→ **What is required**:
State how many lines in the entries below contain "Runtime". Write nothing but the number.

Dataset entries
* * * *

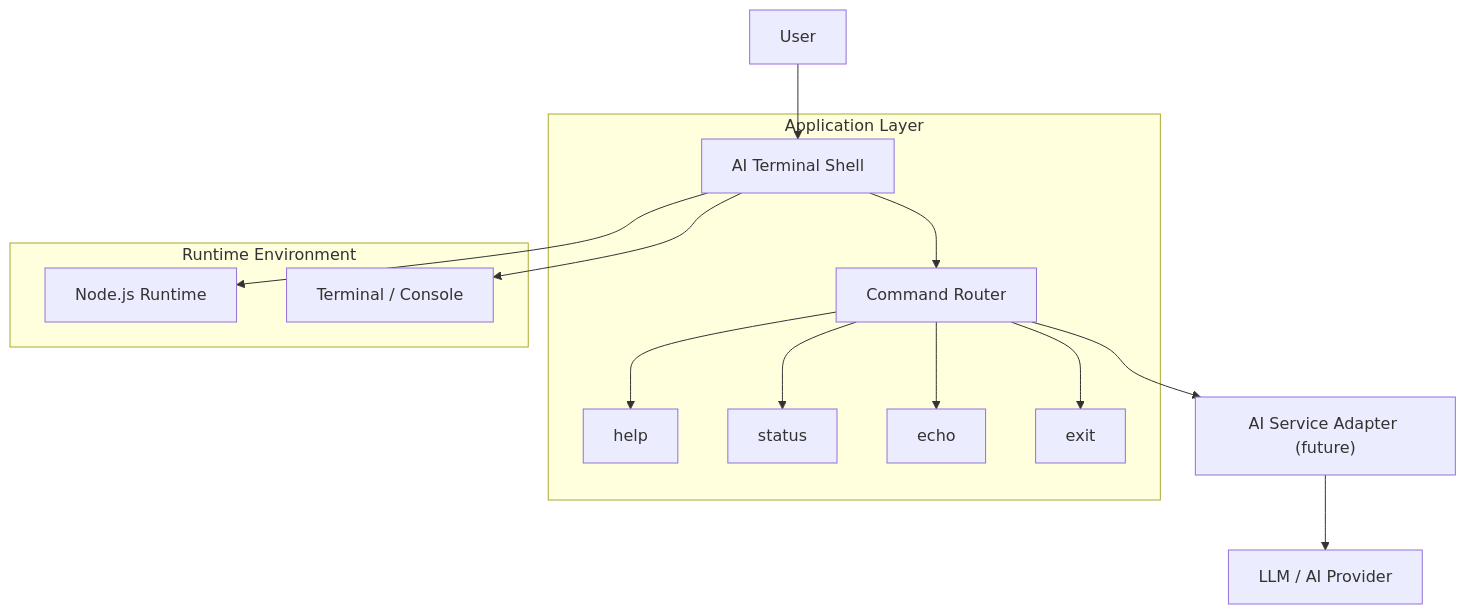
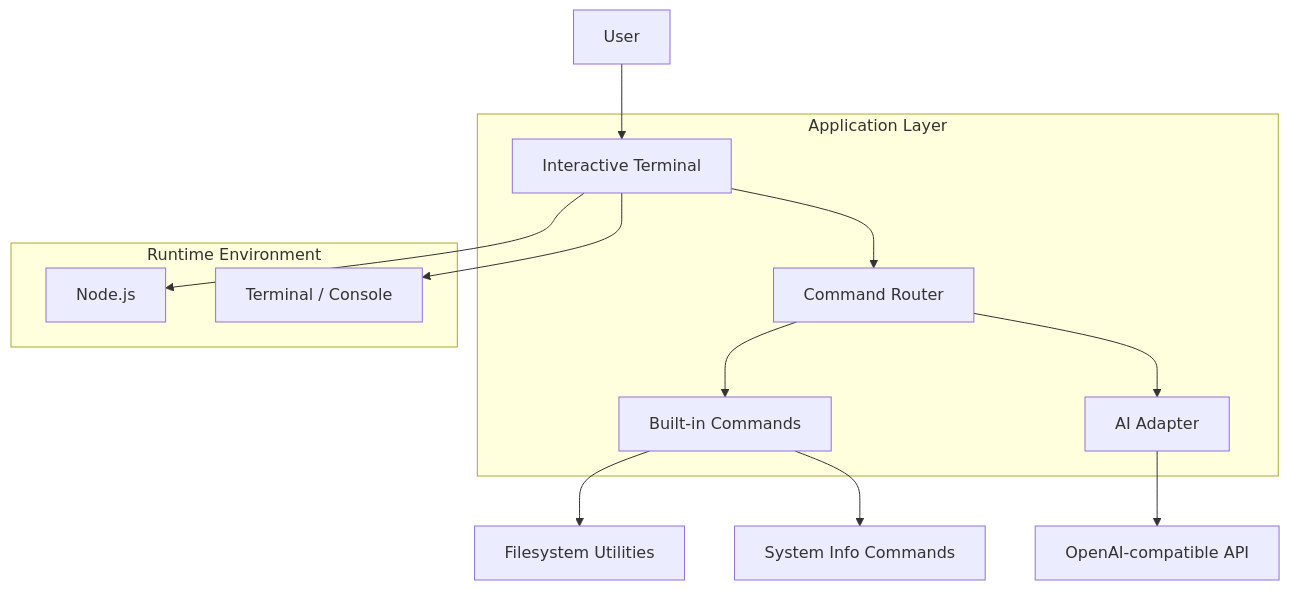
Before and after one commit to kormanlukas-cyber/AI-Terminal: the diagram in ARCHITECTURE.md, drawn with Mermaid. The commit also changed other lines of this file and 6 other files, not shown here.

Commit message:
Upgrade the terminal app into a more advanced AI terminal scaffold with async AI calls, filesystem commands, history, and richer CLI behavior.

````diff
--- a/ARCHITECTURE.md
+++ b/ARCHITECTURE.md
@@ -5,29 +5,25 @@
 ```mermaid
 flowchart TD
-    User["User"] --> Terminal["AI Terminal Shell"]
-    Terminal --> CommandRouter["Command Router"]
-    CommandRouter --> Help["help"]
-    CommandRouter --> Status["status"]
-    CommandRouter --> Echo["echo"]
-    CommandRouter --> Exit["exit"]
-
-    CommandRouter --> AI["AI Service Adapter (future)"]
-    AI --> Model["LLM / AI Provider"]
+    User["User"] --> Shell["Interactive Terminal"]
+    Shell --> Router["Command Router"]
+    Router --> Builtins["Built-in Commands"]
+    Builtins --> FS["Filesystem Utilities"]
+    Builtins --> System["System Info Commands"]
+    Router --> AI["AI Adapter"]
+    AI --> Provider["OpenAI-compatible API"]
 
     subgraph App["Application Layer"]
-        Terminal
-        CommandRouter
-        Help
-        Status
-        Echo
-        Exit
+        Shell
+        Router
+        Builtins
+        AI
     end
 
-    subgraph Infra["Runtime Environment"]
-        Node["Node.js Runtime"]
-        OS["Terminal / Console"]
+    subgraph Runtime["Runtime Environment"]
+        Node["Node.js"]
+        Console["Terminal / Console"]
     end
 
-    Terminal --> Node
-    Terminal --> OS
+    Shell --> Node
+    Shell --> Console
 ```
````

* * * *

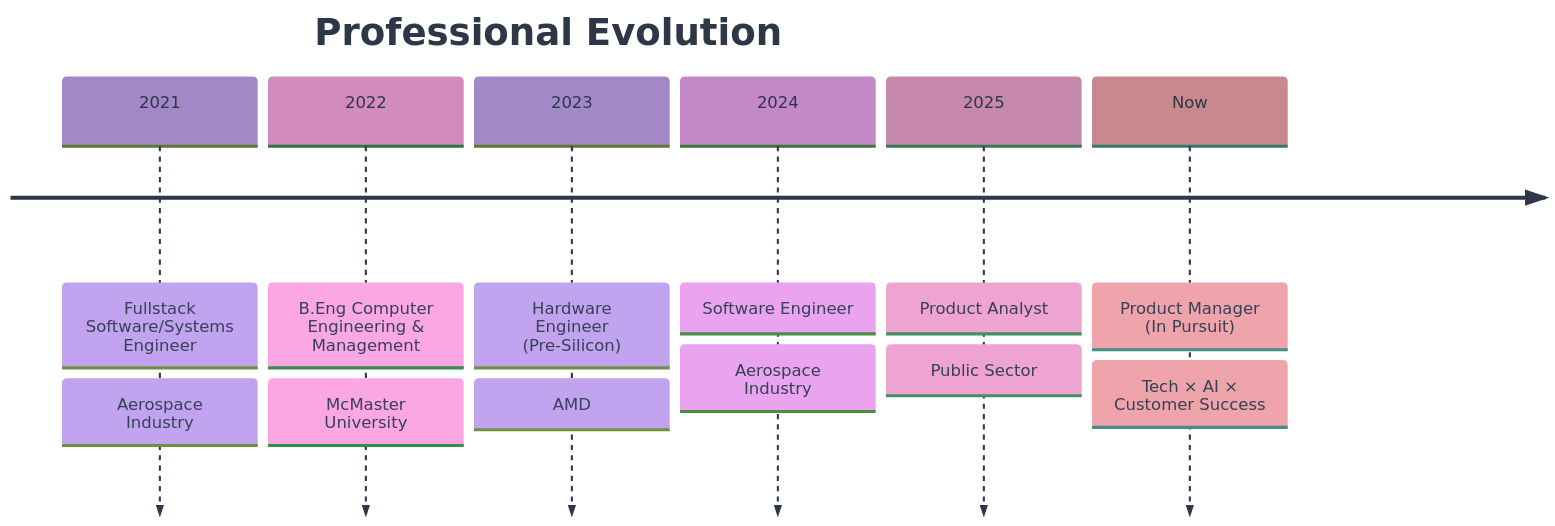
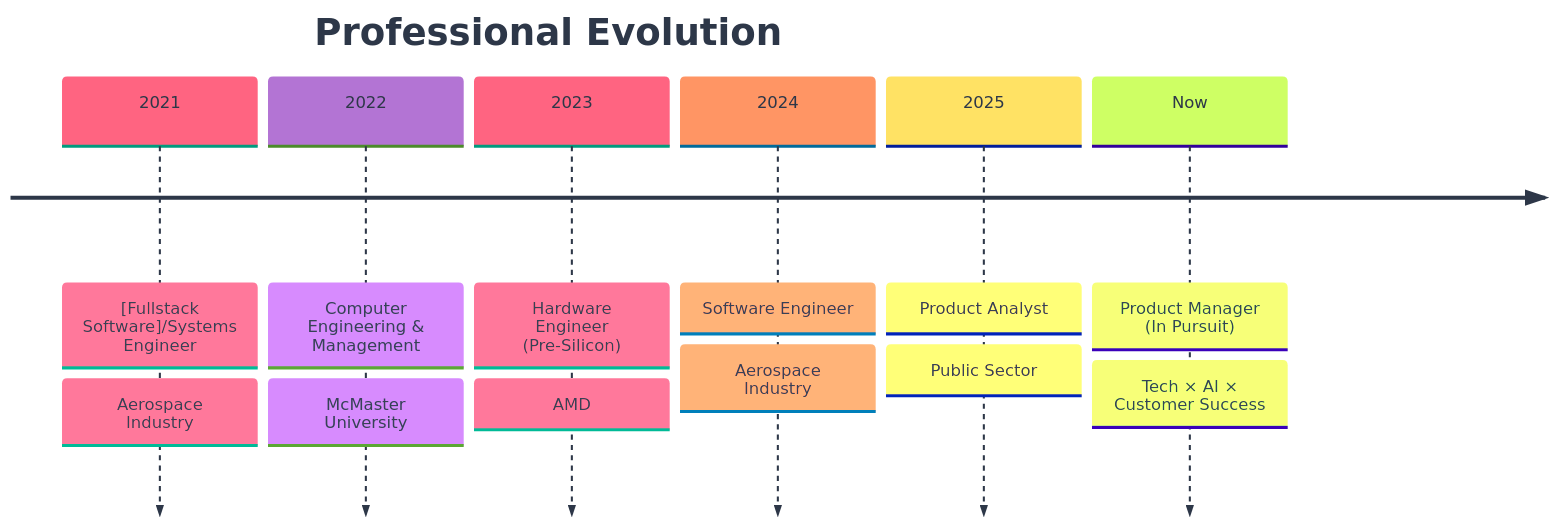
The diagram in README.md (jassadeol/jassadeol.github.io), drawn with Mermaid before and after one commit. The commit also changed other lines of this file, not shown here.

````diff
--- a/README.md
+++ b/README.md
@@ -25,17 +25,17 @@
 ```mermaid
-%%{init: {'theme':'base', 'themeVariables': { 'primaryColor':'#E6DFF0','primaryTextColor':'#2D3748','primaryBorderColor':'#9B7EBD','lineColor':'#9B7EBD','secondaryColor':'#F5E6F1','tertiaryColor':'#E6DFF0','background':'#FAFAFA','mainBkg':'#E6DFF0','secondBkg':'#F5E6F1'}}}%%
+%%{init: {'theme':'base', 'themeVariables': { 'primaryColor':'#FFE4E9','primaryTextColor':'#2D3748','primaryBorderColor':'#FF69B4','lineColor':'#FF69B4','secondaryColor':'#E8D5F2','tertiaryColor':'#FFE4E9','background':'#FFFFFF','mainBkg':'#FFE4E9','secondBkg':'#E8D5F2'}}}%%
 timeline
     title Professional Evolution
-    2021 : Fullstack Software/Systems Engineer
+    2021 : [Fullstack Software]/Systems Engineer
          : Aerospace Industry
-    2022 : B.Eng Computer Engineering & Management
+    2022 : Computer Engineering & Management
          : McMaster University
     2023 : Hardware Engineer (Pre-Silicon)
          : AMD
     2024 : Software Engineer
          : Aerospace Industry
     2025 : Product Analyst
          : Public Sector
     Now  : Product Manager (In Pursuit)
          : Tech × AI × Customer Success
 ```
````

* * * *

→ **Exercise output**:
3